California county OKs legal enforcement of health orders
Leaders in one California county have approved the use of restraining orders and other enforcement actions against individuals and businesses who refuse to comply with orders to control the spread of the coronavirus. (Source: Paul Zoeller)

VENTURA, Calif. (AP) - Ventura County leaders have approved the use of restraining orders and other enforcement actions against individuals and businesses who refuse to comply with local and state health orders to control the spread of the coronavirus.

The decision at a special meeting Tuesday of the Board of Supervisors gave County Counsel Leroy Smith discretion to seek court enforcement of health mandates, the Ventura County Star reported.

Smith told the newspaper that the nature of any orders and the identities of the parties involved would only be released after litigation is filed.

Meanwhile in neighboring Los Angeles, Mayor Eric Garcetti announced a crackdown Wednesday on house parties that have brought hundreds of people together despite health orders banning large gatherings.

Beginning Friday night, police can ask the city’s Department of Water and Power to shut off service to houses and businesses hosting parties within 48 hours.

With bars closed in town, “these large house parties have essentially become nightclubs in the hills” and they can become “superspreaders” of COVID-19, Garcetti said.

Garcetti specifically mentioned a gathering Monday night at a mansion where hundreds of people gathered without masks or social distancing. The party ended in a shooting that killed a woman and wounded two other people.

The Ventura County supervisors met days after the pastor of Godspeak Calvary Chapel in Newbury Park said he would continue holding indoor services despite restrictions on large gatherings.

Pastor Rob McCoy previously said he was willing to go to jail or have the church building seized rather than obey the rules, which he called “draconian,” according to the Star.

Last Sunday, several hundred people gathered at McCoy’s church for a morning service.
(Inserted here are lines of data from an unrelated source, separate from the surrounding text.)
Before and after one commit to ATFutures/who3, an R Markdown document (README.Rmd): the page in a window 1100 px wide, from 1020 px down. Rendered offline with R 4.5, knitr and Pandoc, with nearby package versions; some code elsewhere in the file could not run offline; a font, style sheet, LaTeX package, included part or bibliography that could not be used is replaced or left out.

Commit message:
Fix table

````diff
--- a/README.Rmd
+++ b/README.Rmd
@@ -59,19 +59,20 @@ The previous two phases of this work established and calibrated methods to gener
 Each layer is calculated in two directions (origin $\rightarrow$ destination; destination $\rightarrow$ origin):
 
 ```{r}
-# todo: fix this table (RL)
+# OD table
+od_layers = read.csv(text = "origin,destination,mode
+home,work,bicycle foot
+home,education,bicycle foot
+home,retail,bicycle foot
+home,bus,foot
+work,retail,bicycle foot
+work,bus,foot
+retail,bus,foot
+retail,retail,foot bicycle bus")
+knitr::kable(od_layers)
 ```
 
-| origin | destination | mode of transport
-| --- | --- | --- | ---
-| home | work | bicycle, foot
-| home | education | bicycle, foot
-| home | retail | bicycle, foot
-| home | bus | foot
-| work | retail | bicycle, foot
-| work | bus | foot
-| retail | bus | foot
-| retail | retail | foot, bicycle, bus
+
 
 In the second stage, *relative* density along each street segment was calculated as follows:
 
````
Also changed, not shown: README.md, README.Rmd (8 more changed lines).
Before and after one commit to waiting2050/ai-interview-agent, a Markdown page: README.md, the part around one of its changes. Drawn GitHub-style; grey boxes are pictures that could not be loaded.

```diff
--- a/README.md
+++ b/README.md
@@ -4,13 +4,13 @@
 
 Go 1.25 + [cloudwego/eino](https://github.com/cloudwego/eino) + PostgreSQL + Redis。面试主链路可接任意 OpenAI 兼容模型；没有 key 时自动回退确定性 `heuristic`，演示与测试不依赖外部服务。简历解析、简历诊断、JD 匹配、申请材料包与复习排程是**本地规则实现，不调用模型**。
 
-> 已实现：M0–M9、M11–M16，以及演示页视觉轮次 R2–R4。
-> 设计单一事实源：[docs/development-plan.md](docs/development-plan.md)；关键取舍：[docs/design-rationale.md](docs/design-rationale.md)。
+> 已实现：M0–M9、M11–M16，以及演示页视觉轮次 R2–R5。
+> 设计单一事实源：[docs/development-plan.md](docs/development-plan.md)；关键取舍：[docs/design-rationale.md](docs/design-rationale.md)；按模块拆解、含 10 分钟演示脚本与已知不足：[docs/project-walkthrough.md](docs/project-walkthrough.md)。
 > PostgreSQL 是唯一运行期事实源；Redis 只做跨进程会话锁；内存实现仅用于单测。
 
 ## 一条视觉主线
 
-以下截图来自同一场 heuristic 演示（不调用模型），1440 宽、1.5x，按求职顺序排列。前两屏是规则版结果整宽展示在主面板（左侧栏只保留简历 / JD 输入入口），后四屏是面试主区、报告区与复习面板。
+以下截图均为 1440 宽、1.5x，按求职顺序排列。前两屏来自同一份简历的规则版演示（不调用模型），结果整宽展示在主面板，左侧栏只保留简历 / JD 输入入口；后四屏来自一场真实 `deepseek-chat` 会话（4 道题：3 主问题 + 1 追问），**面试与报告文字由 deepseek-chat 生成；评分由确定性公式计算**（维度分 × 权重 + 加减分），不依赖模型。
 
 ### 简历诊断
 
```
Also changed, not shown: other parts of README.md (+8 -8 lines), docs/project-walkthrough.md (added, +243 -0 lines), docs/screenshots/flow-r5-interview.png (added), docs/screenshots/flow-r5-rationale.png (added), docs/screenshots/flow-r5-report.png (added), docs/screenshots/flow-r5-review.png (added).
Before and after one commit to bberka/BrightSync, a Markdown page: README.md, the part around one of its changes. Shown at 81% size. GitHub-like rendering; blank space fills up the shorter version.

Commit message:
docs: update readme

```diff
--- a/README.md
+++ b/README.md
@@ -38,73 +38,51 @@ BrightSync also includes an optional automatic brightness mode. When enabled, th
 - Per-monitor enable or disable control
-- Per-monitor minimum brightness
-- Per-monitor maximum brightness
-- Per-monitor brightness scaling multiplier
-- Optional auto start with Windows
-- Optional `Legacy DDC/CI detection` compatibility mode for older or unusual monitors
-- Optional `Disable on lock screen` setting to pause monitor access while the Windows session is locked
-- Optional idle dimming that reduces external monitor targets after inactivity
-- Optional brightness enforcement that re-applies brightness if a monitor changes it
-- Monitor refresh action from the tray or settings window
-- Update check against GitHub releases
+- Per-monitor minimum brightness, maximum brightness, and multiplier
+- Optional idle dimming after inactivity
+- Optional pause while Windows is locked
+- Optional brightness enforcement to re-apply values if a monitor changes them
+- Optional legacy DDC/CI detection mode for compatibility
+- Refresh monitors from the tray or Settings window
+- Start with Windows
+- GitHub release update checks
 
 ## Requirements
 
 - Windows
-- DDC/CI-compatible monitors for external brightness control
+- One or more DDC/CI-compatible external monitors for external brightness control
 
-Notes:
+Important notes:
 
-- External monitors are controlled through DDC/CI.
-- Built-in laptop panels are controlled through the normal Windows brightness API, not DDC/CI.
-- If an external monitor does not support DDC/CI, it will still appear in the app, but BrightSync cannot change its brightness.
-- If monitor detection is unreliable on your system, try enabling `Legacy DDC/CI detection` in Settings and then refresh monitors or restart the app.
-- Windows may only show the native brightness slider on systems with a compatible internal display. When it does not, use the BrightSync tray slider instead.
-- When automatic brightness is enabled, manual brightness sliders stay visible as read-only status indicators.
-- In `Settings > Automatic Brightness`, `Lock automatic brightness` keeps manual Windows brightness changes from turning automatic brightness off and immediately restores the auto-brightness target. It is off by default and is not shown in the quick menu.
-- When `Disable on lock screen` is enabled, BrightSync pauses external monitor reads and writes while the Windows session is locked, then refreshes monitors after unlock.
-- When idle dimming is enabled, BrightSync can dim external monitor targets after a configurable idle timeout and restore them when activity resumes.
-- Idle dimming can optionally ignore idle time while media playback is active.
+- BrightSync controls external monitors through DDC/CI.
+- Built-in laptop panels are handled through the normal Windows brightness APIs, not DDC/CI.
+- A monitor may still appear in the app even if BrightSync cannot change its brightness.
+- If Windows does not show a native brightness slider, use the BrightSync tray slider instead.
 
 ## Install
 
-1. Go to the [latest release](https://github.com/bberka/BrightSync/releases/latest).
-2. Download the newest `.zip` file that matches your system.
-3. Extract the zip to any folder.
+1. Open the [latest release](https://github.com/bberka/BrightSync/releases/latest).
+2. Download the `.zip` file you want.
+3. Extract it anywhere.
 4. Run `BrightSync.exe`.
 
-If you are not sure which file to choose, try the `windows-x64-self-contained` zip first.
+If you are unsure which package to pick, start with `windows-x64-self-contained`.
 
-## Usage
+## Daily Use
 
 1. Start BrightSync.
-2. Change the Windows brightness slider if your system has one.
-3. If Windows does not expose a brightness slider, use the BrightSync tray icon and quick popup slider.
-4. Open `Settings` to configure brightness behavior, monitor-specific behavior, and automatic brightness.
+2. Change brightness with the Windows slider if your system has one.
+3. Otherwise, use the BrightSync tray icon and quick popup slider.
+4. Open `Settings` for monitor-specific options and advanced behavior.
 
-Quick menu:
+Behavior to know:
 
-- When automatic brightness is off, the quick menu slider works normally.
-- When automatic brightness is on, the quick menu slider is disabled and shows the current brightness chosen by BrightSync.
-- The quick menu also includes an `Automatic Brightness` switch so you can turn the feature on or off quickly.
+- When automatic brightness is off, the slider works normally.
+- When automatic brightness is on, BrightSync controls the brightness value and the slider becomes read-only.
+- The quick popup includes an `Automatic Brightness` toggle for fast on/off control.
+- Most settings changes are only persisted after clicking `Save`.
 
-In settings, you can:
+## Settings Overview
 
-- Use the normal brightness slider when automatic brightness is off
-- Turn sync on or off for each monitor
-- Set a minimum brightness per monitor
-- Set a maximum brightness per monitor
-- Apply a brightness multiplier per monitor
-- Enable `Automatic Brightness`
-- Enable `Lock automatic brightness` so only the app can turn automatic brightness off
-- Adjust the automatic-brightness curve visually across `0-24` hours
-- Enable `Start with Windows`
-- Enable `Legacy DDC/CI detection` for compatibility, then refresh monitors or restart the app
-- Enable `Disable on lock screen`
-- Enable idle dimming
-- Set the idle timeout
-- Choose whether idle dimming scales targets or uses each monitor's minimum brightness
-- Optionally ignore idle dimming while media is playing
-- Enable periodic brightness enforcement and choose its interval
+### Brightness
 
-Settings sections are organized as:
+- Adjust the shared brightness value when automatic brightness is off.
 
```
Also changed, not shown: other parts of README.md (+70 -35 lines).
The Star reported few worshipers wore masks or observed social distancing, as required by public health orders.

Under a county order mandated by the state, effective July 14, worship services can only be held outside.

McCoy could not be reached for comment by the newspaper after Tuesday’s 3-2 decision by the elected board.

To the south, prosecutors in San Diego charged a gym owner with five misdemeanors for operating during the state’s shutdown orders, the Union-Tribune reported this week.

Peter San Nicolas, owner of Ramona Fitness Center, told the newspaper he had to stay open or risk going out of business.

Tanya Sierra, a spokeswoman for the San Diego County District Attorney’s Office, said prosecutors “understand and sympathize with the significant hardship” placed on businesses by the shutdown orders.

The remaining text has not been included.